This interesting article from Huffington Post suggests that the movie Fight Club was “prescient” by showing just how cynical our society has become. It’s great to see this movie (one of my favorites of all time) to receive credit for capturing the spirit of Generation X (born 1961-1981).
And watching Fight Club, ten years later, with all that we have available to us, it seems even more prescient. For better and often for worse, we’ve become even more disconnected from ourselves. And even more narcissistic. People text, they twitter, they communicate online instead of talk on the phone or in person.
Fight Club is one of my favorite movies of all time and I think many Gen X’ers (males especially) feel the same way. It captures both the survivalism and nihilism that were the bread and butter of those times. One particularly strong theme is how the young men in the movie are so emasculated that the only way they can feel alive is to beat each other senseless.
The author of the book that the movie was based upon, Chuck Palanhiuk, is the proto-typical Gen X’er himself (he is a Portland native). Check out his wikipedia entry.
He worked as a tech writer (for an old-guard technology company in Portland) for many years, and I think many of the scenes in Fight Club are drawn from that experience. He is a pretty twisted guy, and he definitely goes for shock value. Note this part of the Wikipedia entry:

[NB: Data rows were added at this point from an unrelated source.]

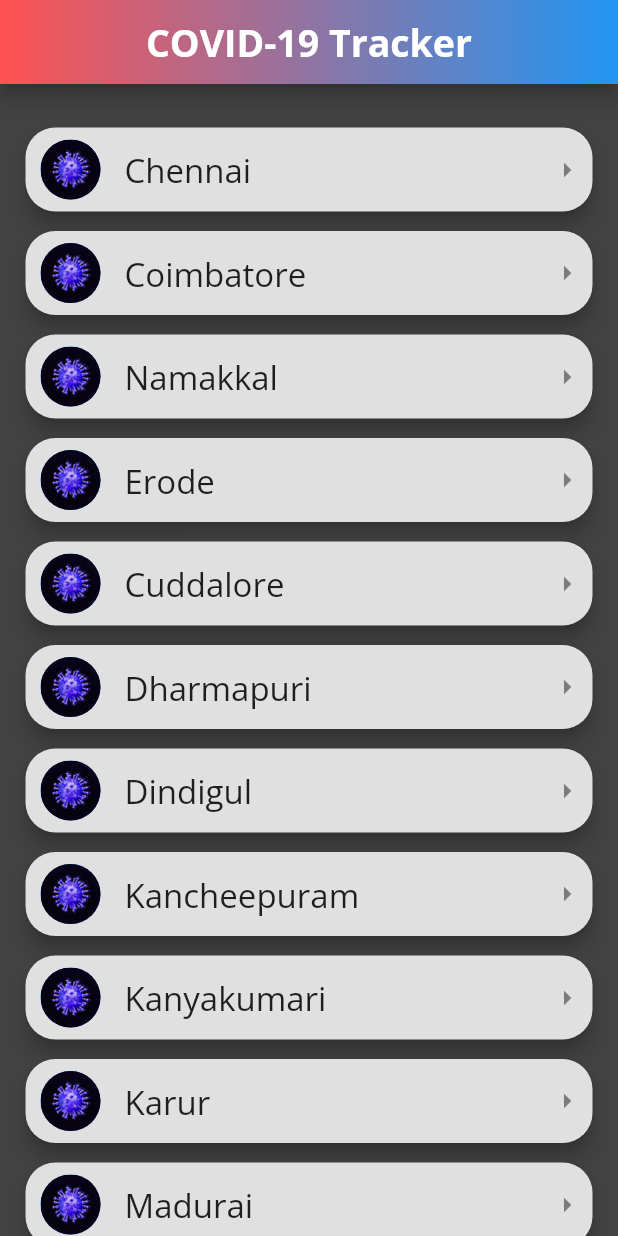
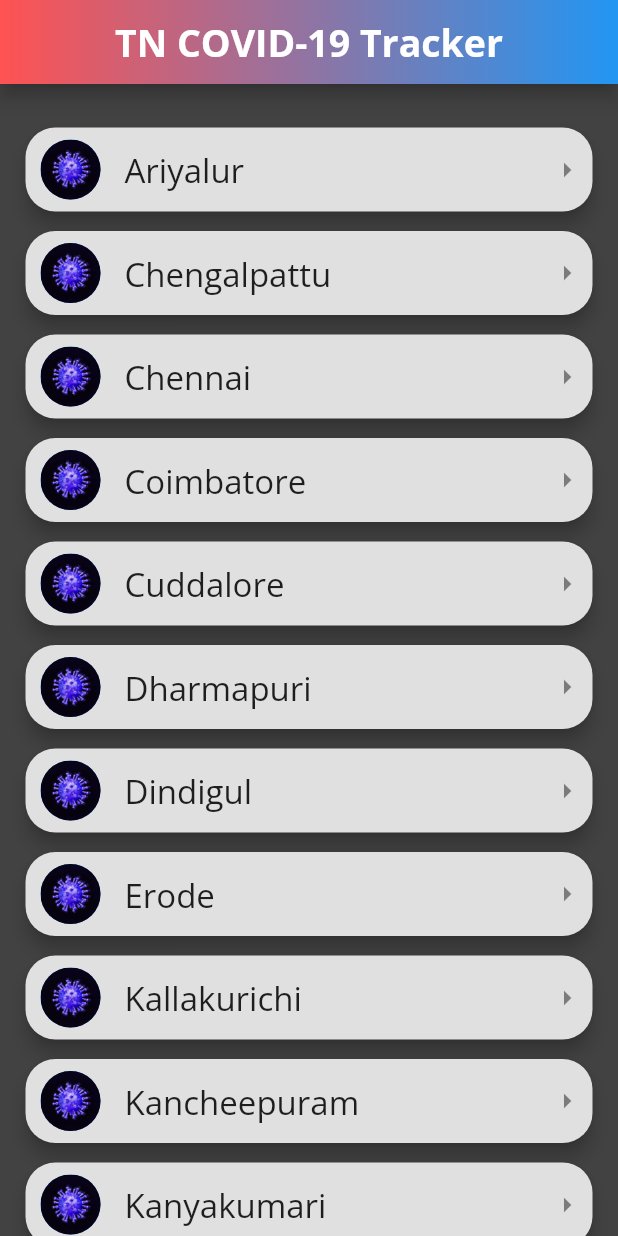
Before and after one commit to ArulPrasath15/covid, a Flutter app: the screen it shows after launch, on a phone screen of 412 x 824 dp. Run offline on Flutter 3.47's test engine with Material 2 defaults, Android fonts, the phone set to English and light mode, and no system bars; our stand-ins replace avatar_glow, flutter_spinkit, google_fonts, gradient_app_bar.

Commit message:
Get ready

```diff
--- a/lib/choose.dart
+++ b/lib/choose.dart
@@ -11,117 +11,108 @@ class Choose extends StatefulWidget {
 }
 
 class _ChooseState extends State<Choose> {
-
-  List<Fetch> location=[
-
-        Fetch(loc:'Chennai'),
-        Fetch(loc:'Coimbatore'),
-        Fetch(loc:'Namakkal'),
-        Fetch(loc:'Erode'),
-        Fetch(loc:'Cuddalore'),
-        Fetch(loc:'Dharmapuri'),
-        Fetch(loc:'Dindigul'),
-        Fetch(loc:'Kancheepuram'),
-        Fetch(loc:'Kanyakumari'),
-        Fetch(loc:'Karur'),
-        Fetch(loc:'Madurai'),
-        Fetch(loc:'Nagapattinam'),
-        Fetch(loc:'Perambalur'),
-        Fetch(loc:'Pudukkottai'),
-        Fetch(loc:'Ramanathapuram'),
-        Fetch(loc:'Salem'),
-        Fetch(loc:'Sivaganga'),
-        Fetch(loc:'Thanjavur'),
-        Fetch(loc:'Nilgiris'),
-        Fetch(loc:'Theni'),
-        Fetch(loc:'Thiruvallur'),
-        Fetch(loc:'Thiruvarur'),
-
+  List<Fetch> location = [
+    Fetch(loc: 'Ariyalur'),
+    Fetch(loc: 'Chengalpattu'),
+    Fetch(loc: 'Chennai'),
+    Fetch(loc: 'Coimbatore'),
+    Fetch(loc: 'Cuddalore'),
+    Fetch(loc: 'Dharmapuri'),
+    Fetch(loc: 'Dindigul'),
+    Fetch(loc: 'Erode'),
+    Fetch(loc: 'Kallakurichi'),
+    Fetch(loc: 'Kancheepuram'),
+    Fetch(loc: 'Kanyakumari'),
+    Fetch(loc: 'Karur'),
+    Fetch(loc: 'Krishnagiri'),
+    Fetch(loc: 'Madurai'),
+    Fetch(loc: 'Nagapattinam'),
+    Fetch(loc: 'Namakkal'),
+    Fetch(loc: 'Nilgiris'),
+    Fetch(loc: 'Perambalur'),
+    Fetch(loc: 'Pudukkottai'),
+    Fetch(loc: 'Ramanathapuram'),
+    Fetch(loc: 'Ranipet'),
+    Fetch(loc: 'Salem'),
+    Fetch(loc: 'delta'),
+    Fetch(loc: 'Sivaganga'),
+    Fetch(loc: 'Tenkasi'),
+    Fetch(loc: 'Thanjavur'),
+    Fetch(loc: 'Theni'),
+    Fetch(loc: 'Thiruvallur'),
+    Fetch(loc: 'Thiruvarur'),
+    Fetch(loc: 'Thoothukkudi'),
+    Fetch(loc: 'Tiruchirappalli'),
+    Fetch(loc: 'Tirunelveli'),
+    Fetch(loc: 'Tirupathur'),
+    Fetch(loc: 'Tiruppur'),
+    Fetch(loc: 'Tiruvannamalai'),
+    Fetch(loc: 'Vellore'),
+    Fetch(loc: 'Viluppuram'),
+    Fetch(loc: 'Virudhunagar'),
   ];
 
   @override
   Widget build(BuildContext context) {
     return Scaffold(
-
       backgroundColor: Colors.grey[800],
-
       appBar: GradientAppBar(
-
-        title: Text("COVID-19 Tracker",
-                 style:GoogleFonts.openSans(
+        title: Text(
+          "TN COVID-19 Tracker",
+          style: GoogleFonts.openSans(
             //  textStyle: TextStyle(color:Colors.grey),
             // textStyle: Theme.of(context).textTheme.display1,
             fontSize: 25,
             fontWeight: FontWeight.bold,
           ),
-
         ),
         backgroundColorStart: Colors.redAccent,
         backgroundColorEnd: Colors.blue,
         elevation: 5.0,
-
         centerTitle: true,
       ),
-
       body: Padding(
         padding: const EdgeInsets.fromLTRB(0, 20, 0, 0),
         child: ListView.builder(
             itemCount: location.length,
-             itemBuilder: (context,index){
+            itemBuilder: (context, index) {
               return Padding(
                 padding: EdgeInsets.fromLTRB(13.0, 5.0, 13.0, 0.0),
                 child: Card(
-
-                    shape: RoundedRectangleBorder(borderRadius: BorderRadius.circular(20.0)),
+                  shape: RoundedRectangleBorder(
+                      borderRadius: BorderRadius.circular(20.0)),
                   color: Colors.grey[300],
                   elevation: 5.0,
-                    child:ListTile(
-                      onLongPress: ()async{
-
-
-                        Navigator.pushNamed(context,'/info' ,arguments:{
-                            'location':location[index],
-
+                  child: ListTile(
+                    onLongPress: () async {
+                      Navigator.pushNamed(context, '/info', arguments: {
+                        'location': location[index],
                       });
-
                     },
-                      onTap: ()async{
-
-
-                        Navigator.pushNamed(context,'/info' ,arguments:{
-                            'location':location[index],
-
-
+                    onTap: () async {
+                      Navigator.pushNamed(context, '/info', arguments: {
+                        'location': location[index],
                       });
-
                     },
                     contentPadding: EdgeInsets.fromLTRB(10, 0.0, 5.0, 0.0),
-                      title:Text(location[index].loc,
-                                style:GoogleFonts.openSans(
+                    title: Text(
+                      location[index].loc,
+                      style: GoogleFonts.openSans(
                         //  textStyle: TextStyle(color:Colors.grey),
                         // textStyle: Theme.of(context).textTheme.display1,
                         fontSize: 22,
                         // fontWeight: FontWeight.,
-
-
                       ),
                     ),
-
                     leading: CircleAvatar(
                       backgroundImage: AssetImage('assets/covid.jpg'),
                     ),
-                      trailing:Icon(Icons.arrow_right),
-
+                    trailing: Icon(Icons.arrow_right),
                   ),
-
                 ),
               );
-
-             }
-
+            }),
       ),
-     ),
-
     );
   }
 }
--- a/lib/loading.dart
+++ b/lib/loading.dart
@@ -219,7 +219,6 @@ class _LoadingState extends State<Loading> {
                 ),
               ],
             )
-
           : Padding(
               padding: EdgeInsets.fromLTRB(25, 250, 0, 0),
               child: Text(
```
Also changed, not shown: lib/fetch.dart (+9 -19 lines). Lines whose indentation alone changed are shown as unchanged.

While on his 2003 tour to promote his novel Diary, Palahniuk read to his audiences a short story titled “Guts”, a tale of accidents involving masturbation, which appears in his book Haunted. It was reported that to that point, 40 people had fainted while listening to the readings. Playboy magazine would later publish the story in their March 2004 issue; Palahniuk offered to let them publish another story along with it, but the publishers found the second work too disturbing. On his tour to promote Stranger Than Fiction: True Stories in the summer of 2004, he read the story to audiences again, bringing the total number of fainters up to 53, and later up to 60, while on tour to promote the softcover edition of Diary. In the fall of that year, he began promoting “Haunted”, and continued to read “Guts”. At his October 4, 2004 reading in Boulder, Colorado, Palahniuk noted that, after that day, his number of fainters was up to 68. The last fainting occurred on May 28, 2007, in Victoria, British Columbia, Canada, where 5 people fainted, one of which occurred when a man was trying to leave the auditorium, which resulted in him falling and hitting his head on the door. Palahniuk is apparently not bothered by these incidents, which have not stopped fans from reading “Guts” or his other works. Audio recordings of his readings of the story have since circulated on the Internet. In the afterword of the latest edition of “Haunted”, Palahniuk reports that “Guts” is now responsible for 73 faintings.
David Fincer did an amazing job directing the adaptation of Fight Club. If you read the book you would swear there is no way they could make a movie out of it. But I wonder if Fincer can capture the Millennial (born 1982-2004) theme with The Social Network. The author of this article seems to think that the Millennials are the ones living out the Fight Club nihilism, when it is in fact the X’ers heading into middle age.